> **TASK ITEM**
Within the records below, how many lines contain "index"? The answer is that number alone.

> **DATASET EXCERPTS**
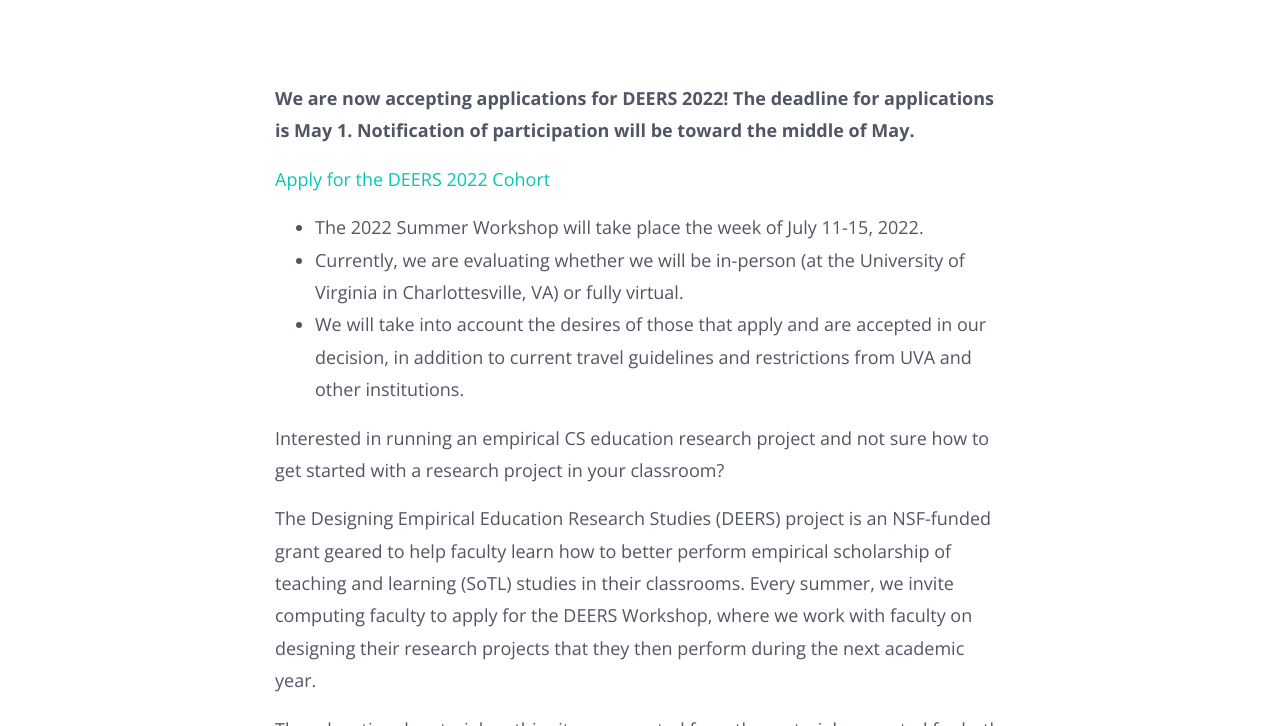
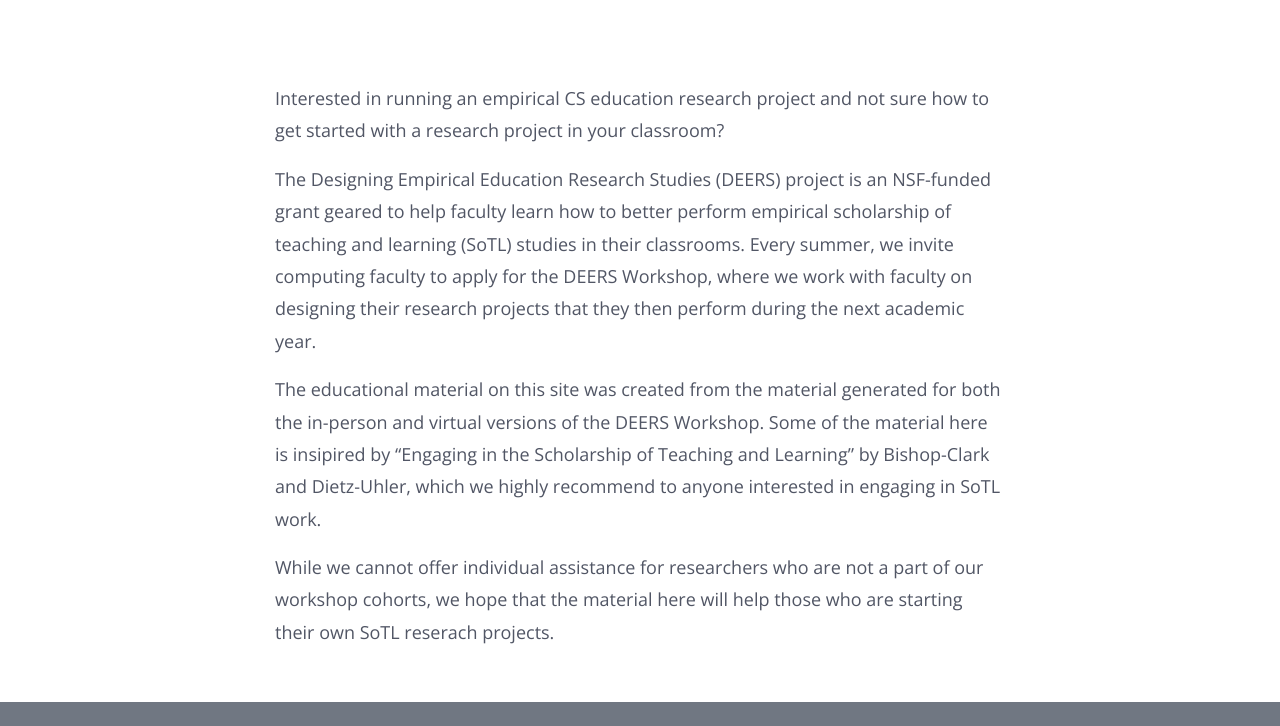
Before and after one commit to marksherriff/deers, a Jekyll site: the page built from index.md, in a window 1280 px wide and 900 px high, scrolled down 594 px, cut to the strip 174-900 px from the top of the window. Built offline with Jekyll 4.4.1, drawn with Linux system fonts in a browser that asks for light colours; nearby versions of some CDN libraries.

Commit message:
turning off 2022

```diff
--- a/index.md
+++ b/index.md
@@ -2,13 +2,6 @@
 layout: index
 published: true
 ---
-__We are now accepting applications for DEERS 2022!  The deadline for applications is May 1.  Notification of participation will be toward the middle of May.__
-
-[Apply for the DEERS 2022 Cohort](https://ncsu.qualtrics.com/jfe/form/SV_9TeZHLzDgEux3gx)
-
-* The 2022 Summer Workshop will take place the week of July 11-15, 2022.
-* Currently, we are evaluating whether we will be in-person (at the University of Virginia in Charlottesville, VA) or fully virtual.
-* We will take into account the desires of those that apply and are accepted in our decision, in addition to current travel guidelines and restrictions from UVA and other institutions.
 
 Interested in running an empirical CS education research project and not sure how to get started with a research project in your classroom?
 
```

> **FINAL ANSWER**
4